**TASK REQUIREMENTS**
Look for the string "padding" in the listing below and copy every line in which it appears.

─── INPUT MATERIAL ───

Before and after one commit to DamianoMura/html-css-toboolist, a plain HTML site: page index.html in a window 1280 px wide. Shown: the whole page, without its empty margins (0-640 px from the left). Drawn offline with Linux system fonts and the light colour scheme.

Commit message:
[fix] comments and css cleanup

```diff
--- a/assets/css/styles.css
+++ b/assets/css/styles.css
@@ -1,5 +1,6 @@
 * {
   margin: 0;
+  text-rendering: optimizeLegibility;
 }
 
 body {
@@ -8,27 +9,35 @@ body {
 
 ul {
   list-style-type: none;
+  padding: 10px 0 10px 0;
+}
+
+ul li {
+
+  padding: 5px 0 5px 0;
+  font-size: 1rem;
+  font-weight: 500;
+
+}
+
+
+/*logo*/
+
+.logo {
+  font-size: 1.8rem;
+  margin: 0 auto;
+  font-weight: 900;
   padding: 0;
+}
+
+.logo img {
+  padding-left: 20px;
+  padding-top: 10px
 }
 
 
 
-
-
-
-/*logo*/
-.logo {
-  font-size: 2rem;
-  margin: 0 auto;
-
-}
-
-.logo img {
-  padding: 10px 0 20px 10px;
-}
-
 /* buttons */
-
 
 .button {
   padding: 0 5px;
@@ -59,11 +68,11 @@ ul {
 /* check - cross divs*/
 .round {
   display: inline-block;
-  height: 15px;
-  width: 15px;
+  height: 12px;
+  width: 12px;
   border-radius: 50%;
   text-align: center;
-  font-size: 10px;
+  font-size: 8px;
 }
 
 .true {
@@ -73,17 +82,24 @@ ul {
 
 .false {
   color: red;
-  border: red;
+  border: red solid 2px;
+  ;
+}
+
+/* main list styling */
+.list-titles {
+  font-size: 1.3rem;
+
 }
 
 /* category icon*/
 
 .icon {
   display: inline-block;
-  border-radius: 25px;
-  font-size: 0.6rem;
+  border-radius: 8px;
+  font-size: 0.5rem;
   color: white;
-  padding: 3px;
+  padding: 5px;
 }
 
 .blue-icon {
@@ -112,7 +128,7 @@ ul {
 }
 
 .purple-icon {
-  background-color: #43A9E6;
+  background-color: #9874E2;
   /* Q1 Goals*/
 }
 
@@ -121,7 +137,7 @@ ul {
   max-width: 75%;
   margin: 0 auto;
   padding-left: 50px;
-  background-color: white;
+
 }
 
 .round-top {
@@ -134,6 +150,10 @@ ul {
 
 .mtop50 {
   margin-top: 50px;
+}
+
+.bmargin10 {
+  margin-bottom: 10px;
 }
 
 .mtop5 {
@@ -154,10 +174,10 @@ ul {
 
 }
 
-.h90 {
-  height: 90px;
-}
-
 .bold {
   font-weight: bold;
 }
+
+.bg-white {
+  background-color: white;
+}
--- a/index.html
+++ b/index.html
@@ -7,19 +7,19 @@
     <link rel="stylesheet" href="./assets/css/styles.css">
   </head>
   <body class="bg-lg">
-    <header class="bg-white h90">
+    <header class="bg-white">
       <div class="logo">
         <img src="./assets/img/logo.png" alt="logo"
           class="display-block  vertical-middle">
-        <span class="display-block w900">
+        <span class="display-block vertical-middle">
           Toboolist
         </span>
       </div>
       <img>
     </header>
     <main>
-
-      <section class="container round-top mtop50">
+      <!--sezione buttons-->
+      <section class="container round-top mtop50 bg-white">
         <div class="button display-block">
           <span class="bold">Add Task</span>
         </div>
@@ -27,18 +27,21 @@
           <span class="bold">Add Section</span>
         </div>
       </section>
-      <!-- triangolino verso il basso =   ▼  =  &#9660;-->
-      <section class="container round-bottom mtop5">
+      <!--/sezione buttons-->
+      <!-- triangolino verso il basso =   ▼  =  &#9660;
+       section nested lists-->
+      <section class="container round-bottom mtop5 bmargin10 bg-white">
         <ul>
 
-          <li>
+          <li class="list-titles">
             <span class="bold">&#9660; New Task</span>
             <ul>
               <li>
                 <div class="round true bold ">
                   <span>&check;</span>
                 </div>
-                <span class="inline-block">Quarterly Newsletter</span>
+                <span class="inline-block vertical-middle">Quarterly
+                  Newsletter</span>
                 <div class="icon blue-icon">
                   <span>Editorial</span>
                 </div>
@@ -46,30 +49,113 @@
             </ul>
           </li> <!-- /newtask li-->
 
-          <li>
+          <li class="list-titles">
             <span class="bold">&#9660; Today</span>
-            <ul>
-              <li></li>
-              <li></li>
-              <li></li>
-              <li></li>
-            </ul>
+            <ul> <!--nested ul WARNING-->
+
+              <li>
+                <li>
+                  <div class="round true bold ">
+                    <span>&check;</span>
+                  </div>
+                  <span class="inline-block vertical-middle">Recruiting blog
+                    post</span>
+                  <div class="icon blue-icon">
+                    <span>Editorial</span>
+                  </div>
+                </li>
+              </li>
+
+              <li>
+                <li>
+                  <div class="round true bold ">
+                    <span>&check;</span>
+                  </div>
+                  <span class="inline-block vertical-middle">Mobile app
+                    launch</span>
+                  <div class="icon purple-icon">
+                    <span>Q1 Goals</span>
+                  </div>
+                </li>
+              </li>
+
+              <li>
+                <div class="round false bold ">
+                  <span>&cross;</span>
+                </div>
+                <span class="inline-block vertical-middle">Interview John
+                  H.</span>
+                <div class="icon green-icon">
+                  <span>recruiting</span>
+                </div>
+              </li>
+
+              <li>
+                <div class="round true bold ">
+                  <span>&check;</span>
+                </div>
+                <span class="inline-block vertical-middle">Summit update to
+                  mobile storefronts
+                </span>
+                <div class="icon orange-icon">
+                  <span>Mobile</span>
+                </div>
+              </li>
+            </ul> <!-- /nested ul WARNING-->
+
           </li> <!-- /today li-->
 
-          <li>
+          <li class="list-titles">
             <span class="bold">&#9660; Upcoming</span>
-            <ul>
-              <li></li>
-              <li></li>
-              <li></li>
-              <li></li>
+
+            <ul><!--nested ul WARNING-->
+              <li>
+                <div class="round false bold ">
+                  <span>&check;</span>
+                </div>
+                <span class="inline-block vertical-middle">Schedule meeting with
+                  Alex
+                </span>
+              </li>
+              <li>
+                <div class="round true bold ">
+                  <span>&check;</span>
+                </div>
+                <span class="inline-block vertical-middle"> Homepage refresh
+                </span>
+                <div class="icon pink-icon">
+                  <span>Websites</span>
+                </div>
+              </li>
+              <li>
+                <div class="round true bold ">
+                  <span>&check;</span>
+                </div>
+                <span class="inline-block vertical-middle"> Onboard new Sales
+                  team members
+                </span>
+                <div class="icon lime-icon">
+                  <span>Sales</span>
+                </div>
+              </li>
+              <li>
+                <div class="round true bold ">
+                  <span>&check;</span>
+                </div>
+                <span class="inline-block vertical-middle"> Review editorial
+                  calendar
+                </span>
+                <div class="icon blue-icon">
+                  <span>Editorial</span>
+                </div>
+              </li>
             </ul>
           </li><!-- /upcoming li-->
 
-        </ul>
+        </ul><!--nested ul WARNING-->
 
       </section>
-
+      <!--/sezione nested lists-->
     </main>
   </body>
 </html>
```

───

**EXERCISE SOLUTION**
+  padding: 10px 0 10px 0;
+  padding: 5px 0 5px 0;
   padding: 0;
+  padding-left: 20px;
+  padding-top: 10px
-  padding: 10px 0 20px 10px;
   padding: 0 5px;
-  padding: 3px;
+  padding: 5px;
   padding-left: 50px;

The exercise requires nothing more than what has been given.